Larsson's contribution at the Nou Camp in two seasons (2004-06) was not just about that one game. In a period when Barça were the most thrilling side in Europe, his impact in his first year was limited due to injury (11 league appearances, three goals) but in his second season he played 28 times and scored 10. Barça, of course, won back-to-back titles. Larsson rounded off last season by going to the World Cup in Germany, where he scored against England in the 2-2 group-stage draw before Sweden were knocked out by the hosts in the last 16.
It was at the 1994 World Cup that he first came to international prominence, as a 22-year-old in dreadlocks who bagged the winning penalty in the quarter-final shoot-out against Romania. There was no shame in losing in the semis to the eventual champions, Brazil, and Larsson then scored in the 4-0 victory against Bulgaria that handed Sweden third place in the tournament.
At this stage he had been a Feyenoord player for one year, having moved from his home-town club Helsingborg, where he had scored 50 goals in 56 games in two years. In 1997, Celtic's then manager, Wim Jansen, paid £650,000 to take him to Glasgow, where over the next seven years he became a god in green.
Statistics alone do not tell the whole story but embellish the legend. He scored a mere 16 league goals in his first season but they were enough to help Celtic to take the title and, more importantly, wrest it back from Rangers, who were prevented from taking 10 in a row.
In 1998-99, Larsson scored 29 league goals to be the division's top scorer. In fact, he was the leading scorer in Scotland every year he was there apart from that first season and 1999-2000, a campaign cruelly curtailed by the horrific double break to his leg sustained against Lyon in Europe in October 1999. Ferguson had tried to sign him for United earlier that year but had his advances spurned.
When Larsson recovered, he was not just strong in the broken places, but stronger than ever. His domestic league tallies in the next four seasons were 35 goals (enough for the Golden Boot of Europe award in a year when he scored 53 times in all competitions), 29 goals, 28 goals and 30 goals.
In all, he scored 242 times for Celtic in 315 games, putting him third in Celtic's all-time list in all competitions. He helped Celtic to four Scottish league titles, two Scottish Cups and two League Cups, and in 2002 was voted into a Celtic supporters' all-time XI (alongside 10 Scots including Kenny Dalglish and Jimmy Johnstone).
As for that hoary old chestnut about easy pickings in Scotland, he scored 36 times in 93 games for Sweden, including at three World Cups and two European Championships. He scored more goals in Europe for Celtic than any player for any Scottish club in Europe in history.
He also scored twice - with two excellent headers - in the 2003 Uefa Cup final against Jose Mourinho's Porto. And, unlike Henry, he is a Champions' League winner.

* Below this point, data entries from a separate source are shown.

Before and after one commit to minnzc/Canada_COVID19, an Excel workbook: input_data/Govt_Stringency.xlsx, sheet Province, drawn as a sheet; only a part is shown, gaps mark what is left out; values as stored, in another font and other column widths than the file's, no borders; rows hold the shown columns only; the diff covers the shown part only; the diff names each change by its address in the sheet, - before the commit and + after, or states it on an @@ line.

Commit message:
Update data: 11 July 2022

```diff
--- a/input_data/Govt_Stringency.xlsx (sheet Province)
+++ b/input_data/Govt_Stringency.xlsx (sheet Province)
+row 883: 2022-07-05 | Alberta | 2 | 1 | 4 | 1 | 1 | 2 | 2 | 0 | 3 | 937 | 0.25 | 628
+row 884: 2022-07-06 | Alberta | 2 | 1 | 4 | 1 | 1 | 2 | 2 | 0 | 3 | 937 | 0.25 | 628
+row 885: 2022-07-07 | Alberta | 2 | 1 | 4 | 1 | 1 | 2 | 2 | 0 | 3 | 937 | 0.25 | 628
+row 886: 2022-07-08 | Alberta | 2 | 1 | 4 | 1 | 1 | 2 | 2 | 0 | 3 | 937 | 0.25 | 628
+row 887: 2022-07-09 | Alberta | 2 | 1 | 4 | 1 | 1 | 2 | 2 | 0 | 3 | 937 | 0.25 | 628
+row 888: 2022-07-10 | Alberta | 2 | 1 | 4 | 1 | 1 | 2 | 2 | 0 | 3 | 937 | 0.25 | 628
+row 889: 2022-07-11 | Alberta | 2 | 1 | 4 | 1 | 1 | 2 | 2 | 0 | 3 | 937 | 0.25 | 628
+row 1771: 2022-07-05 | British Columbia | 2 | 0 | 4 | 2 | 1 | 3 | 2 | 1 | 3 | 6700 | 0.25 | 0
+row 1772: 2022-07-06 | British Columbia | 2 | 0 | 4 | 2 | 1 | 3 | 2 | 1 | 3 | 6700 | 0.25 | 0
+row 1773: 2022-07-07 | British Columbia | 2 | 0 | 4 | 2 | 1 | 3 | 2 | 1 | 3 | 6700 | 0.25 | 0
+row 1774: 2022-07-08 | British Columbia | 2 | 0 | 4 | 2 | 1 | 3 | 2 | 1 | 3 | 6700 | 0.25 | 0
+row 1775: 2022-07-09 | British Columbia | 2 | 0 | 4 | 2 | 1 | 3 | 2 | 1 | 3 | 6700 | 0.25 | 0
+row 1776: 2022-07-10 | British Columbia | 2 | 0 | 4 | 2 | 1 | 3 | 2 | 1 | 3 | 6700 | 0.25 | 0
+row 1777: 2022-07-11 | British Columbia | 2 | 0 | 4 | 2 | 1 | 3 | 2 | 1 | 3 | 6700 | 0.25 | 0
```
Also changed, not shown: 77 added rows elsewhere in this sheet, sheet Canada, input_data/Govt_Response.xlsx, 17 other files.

Henrik the Incredible: A career in goals
* HELSINGBORG (SWE)
1992-1993 56 matches, 50 goals. Games per goal: 1.12
* FEYENOORD (NETH)

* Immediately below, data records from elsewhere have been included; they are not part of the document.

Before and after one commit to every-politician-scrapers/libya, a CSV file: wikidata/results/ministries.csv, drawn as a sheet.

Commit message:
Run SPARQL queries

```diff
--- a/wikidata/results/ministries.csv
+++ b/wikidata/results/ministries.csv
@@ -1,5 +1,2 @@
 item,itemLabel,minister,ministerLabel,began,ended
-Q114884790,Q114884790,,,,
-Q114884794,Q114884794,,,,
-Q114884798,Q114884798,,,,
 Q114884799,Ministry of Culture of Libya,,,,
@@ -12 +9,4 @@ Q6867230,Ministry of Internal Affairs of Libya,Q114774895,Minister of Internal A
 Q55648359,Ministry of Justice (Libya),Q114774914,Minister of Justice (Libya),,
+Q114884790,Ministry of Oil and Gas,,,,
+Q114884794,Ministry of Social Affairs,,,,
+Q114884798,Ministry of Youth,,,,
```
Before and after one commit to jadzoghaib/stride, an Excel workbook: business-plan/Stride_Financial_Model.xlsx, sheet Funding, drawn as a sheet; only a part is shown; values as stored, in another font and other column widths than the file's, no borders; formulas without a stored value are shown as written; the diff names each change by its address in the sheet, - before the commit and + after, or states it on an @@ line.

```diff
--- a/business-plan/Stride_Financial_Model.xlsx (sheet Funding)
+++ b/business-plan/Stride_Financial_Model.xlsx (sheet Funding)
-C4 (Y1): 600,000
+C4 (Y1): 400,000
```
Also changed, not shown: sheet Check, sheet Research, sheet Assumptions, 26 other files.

1993-1997 101 matches, 26 goals. Games per goal: 3.9
* CELTIC (SCO)
1997-2004 315 matches, 242 goals. Games per goal: 1.3
* BARCELONA (SP)
2004-2006 39 matches, 13 goals. Games per goal: 3
2006 14 matches, 8 goals. Games per goal: 1.75
1993-2006 93 matches, 36 goals. Games per goal: 2.58